PROBLEM REQUIREMENTS –
Every single entry should be printed exactly.

EXERCISE MATERIAL –
┄┄┄┄┄┄┄┄┄┄┄┄┄┄┄┄┄┄┄┄
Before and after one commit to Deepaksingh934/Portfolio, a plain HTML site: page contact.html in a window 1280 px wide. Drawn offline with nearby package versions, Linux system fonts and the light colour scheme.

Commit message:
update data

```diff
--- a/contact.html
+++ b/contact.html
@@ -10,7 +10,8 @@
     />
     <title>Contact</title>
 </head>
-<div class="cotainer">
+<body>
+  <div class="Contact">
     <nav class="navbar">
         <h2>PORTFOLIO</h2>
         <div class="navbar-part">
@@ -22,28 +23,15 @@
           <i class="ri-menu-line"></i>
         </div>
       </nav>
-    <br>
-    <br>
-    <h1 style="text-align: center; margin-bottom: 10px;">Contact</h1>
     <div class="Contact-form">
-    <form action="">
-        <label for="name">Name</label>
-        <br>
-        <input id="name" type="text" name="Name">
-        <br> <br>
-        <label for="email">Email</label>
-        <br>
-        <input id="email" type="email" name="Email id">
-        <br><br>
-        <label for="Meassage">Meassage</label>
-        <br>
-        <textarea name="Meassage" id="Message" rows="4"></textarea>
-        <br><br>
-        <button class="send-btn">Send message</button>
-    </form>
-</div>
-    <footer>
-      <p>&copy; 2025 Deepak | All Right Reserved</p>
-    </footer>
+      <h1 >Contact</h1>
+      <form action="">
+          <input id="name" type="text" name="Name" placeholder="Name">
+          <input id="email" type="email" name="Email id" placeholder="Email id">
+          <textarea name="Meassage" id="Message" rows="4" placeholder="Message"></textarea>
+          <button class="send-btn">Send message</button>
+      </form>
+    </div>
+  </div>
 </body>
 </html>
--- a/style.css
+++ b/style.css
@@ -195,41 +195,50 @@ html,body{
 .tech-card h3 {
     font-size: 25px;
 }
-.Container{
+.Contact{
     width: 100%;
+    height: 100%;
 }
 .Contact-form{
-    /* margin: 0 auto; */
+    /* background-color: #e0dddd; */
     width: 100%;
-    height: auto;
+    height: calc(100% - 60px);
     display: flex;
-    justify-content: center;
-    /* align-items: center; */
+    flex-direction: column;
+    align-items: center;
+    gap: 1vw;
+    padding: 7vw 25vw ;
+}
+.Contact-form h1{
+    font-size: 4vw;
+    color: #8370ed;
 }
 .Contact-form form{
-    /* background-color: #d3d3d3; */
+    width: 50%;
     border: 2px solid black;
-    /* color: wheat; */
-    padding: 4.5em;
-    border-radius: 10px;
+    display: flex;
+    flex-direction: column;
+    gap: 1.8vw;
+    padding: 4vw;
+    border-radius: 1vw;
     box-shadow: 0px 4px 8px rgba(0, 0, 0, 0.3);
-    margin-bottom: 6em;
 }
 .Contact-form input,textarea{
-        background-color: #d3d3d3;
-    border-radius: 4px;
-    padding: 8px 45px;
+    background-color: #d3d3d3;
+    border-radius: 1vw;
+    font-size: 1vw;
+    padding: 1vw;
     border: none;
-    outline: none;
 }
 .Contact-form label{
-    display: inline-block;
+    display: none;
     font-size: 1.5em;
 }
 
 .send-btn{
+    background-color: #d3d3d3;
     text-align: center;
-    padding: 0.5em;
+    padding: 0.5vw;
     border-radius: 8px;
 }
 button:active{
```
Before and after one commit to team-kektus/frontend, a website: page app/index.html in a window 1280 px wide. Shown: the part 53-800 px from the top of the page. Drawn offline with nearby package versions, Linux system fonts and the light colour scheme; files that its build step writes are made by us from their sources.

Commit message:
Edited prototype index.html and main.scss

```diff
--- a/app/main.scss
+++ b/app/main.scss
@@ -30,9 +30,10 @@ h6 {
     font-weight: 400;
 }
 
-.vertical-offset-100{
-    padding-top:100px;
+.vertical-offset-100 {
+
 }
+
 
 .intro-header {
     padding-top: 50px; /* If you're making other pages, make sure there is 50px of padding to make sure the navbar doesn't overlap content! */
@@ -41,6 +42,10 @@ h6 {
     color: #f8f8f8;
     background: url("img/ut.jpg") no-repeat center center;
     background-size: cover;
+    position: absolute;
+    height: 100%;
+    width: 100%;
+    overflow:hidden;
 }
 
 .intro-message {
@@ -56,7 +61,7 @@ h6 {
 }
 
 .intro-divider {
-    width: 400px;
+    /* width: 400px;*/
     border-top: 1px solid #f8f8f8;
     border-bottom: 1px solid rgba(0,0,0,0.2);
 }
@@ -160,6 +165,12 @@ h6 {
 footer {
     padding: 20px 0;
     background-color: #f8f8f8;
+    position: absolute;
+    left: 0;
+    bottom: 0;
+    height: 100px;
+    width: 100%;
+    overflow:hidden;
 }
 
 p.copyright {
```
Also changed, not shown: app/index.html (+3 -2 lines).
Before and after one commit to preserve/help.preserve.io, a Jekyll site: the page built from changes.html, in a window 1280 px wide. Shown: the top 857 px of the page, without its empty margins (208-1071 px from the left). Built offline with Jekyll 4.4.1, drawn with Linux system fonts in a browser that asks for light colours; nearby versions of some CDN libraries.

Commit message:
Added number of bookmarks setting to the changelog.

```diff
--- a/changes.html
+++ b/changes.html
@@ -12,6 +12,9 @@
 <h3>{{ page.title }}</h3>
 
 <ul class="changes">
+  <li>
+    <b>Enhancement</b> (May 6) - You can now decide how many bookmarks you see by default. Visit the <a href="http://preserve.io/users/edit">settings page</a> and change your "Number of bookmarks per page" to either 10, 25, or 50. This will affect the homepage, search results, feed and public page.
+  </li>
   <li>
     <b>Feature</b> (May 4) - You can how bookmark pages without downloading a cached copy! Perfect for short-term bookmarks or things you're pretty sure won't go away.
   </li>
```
┄┄┄┄┄┄┄┄┄┄┄┄┄┄┄┄┄┄┄┄
FINAL ANSWER –
Before and after one commit to Deepaksingh934/Portfolio, a plain HTML site: page contact.html in a window 1280 px wide. Drawn offline with nearby package versions, Linux system fonts and the light colour scheme.

Commit message:
update data

```diff
--- a/contact.html
+++ b/contact.html
@@ -10,7 +10,8 @@
     />
     <title>Contact</title>
 </head>
-<div class="cotainer">
+<body>
+  <div class="Contact">
     <nav class="navbar">
         <h2>PORTFOLIO</h2>
         <div class="navbar-part">
@@ -22,28 +23,15 @@
           <i class="ri-menu-line"></i>
         </div>
       </nav>
-    <br>
-    <br>
-    <h1 style="text-align: center; margin-bottom: 10px;">Contact</h1>
     <div class="Contact-form">
-    <form action="">
-        <label for="name">Name</label>
-        <br>
-        <input id="name" type="text" name="Name">
-        <br> <br>
-        <label for="email">Email</label>
-        <br>
-        <input id="email" type="email" name="Email id">
-        <br><br>
-        <label for="Meassage">Meassage</label>
-        <br>
-        <textarea name="Meassage" id="Message" rows="4"></textarea>
-        <br><br>
-        <button class="send-btn">Send message</button>
-    </form>
-</div>
-    <footer>
-      <p>&copy; 2025 Deepak | All Right Reserved</p>
-    </footer>
+      <h1 >Contact</h1>
+      <form action="">
+          <input id="name" type="text" name="Name" placeholder="Name">
+          <input id="email" type="email" name="Email id" placeholder="Email id">
+          <textarea name="Meassage" id="Message" rows="4" placeholder="Message"></textarea>
+          <button class="send-btn">Send message</button>
+      </form>
+    </div>
+  </div>
 </body>
 </html>
--- a/style.css
+++ b/style.css
@@ -195,41 +195,50 @@ html,body{
 .tech-card h3 {
     font-size: 25px;
 }
-.Container{
+.Contact{
     width: 100%;
+    height: 100%;
 }
 .Contact-form{
-    /* margin: 0 auto; */
+    /* background-color: #e0dddd; */
     width: 100%;
-    height: auto;
+    height: calc(100% - 60px);
     display: flex;
-    justify-content: center;
-    /* align-items: center; */
+    flex-direction: column;
+    align-items: center;
+    gap: 1vw;
+    padding: 7vw 25vw ;
+}
+.Contact-form h1{
+    font-size: 4vw;
+    color: #8370ed;
 }
 .Contact-form form{
-    /* background-color: #d3d3d3; */
+    width: 50%;
     border: 2px solid black;
-    /* color: wheat; */
-    padding: 4.5em;
-    border-radius: 10px;
+    display: flex;
+    flex-direction: column;
+    gap: 1.8vw;
+    padding: 4vw;
+    border-radius: 1vw;
     box-shadow: 0px 4px 8px rgba(0, 0, 0, 0.3);
-    margin-bottom: 6em;
 }
 .Contact-form input,textarea{
-        background-color: #d3d3d3;
-    border-radius: 4px;
-    padding: 8px 45px;
+    background-color: #d3d3d3;
+    border-radius: 1vw;
+    font-size: 1vw;
+    padding: 1vw;
     border: none;
-    outline: none;
 }
 .Contact-form label{
-    display: inline-block;
+    display: none;
     font-size: 1.5em;
 }
 
 .send-btn{
+    background-color: #d3d3d3;
     text-align: center;
-    padding: 0.5em;
+    padding: 0.5vw;
     border-radius: 8px;
 }
 button:active{
```
Before and after one commit to team-kektus/frontend, a website: page app/index.html in a window 1280 px wide. Shown: the part 53-800 px from the top of the page. Drawn offline with nearby package versions, Linux system fonts and the light colour scheme; files that its build step writes are made by us from their sources.

Commit message:
Edited prototype index.html and main.scss

```diff
--- a/app/main.scss
+++ b/app/main.scss
@@ -30,9 +30,10 @@ h6 {
     font-weight: 400;
 }
 
-.vertical-offset-100{
-    padding-top:100px;
+.vertical-offset-100 {
+
 }
+
 
 .intro-header {
     padding-top: 50px; /* If you're making other pages, make sure there is 50px of padding to make sure the navbar doesn't overlap content! */
@@ -41,6 +42,10 @@ h6 {
     color: #f8f8f8;
     background: url("img/ut.jpg") no-repeat center center;
     background-size: cover;
+    position: absolute;
+    height: 100%;
+    width: 100%;
+    overflow:hidden;
 }
 
 .intro-message {
@@ -56,7 +61,7 @@ h6 {
 }
 
 .intro-divider {
-    width: 400px;
+    /* width: 400px;*/
     border-top: 1px solid #f8f8f8;
     border-bottom: 1px solid rgba(0,0,0,0.2);
 }
@@ -160,6 +165,12 @@ h6 {
 footer {
     padding: 20px 0;
     background-color: #f8f8f8;
+    position: absolute;
+    left: 0;
+    bottom: 0;
+    height: 100px;
+    width: 100%;
+    overflow:hidden;
 }
 
 p.copyright {
```
Also changed, not shown: app/index.html (+3 -2 lines).
Before and after one commit to preserve/help.preserve.io, a Jekyll site: the page built from changes.html, in a window 1280 px wide. Shown: the top 857 px of the page, without its empty margins (208-1071 px from the left). Built offline with Jekyll 4.4.1, drawn with Linux system fonts in a browser that asks for light colours; nearby versions of some CDN libraries.

Commit message:
Added number of bookmarks setting to the changelog.

```diff
--- a/changes.html
+++ b/changes.html
@@ -12,6 +12,9 @@
 <h3>{{ page.title }}</h3>
 
 <ul class="changes">
+  <li>
+    <b>Enhancement</b> (May 6) - You can now decide how many bookmarks you see by default. Visit the <a href="http://preserve.io/users/edit">settings page</a> and change your "Number of bookmarks per page" to either 10, 25, or 50. This will affect the homepage, search results, feed and public page.
+  </li>
   <li>
     <b>Feature</b> (May 4) - You can how bookmark pages without downloading a cached copy! Perfect for short-term bookmarks or things you're pretty sure won't go away.
   </li>
```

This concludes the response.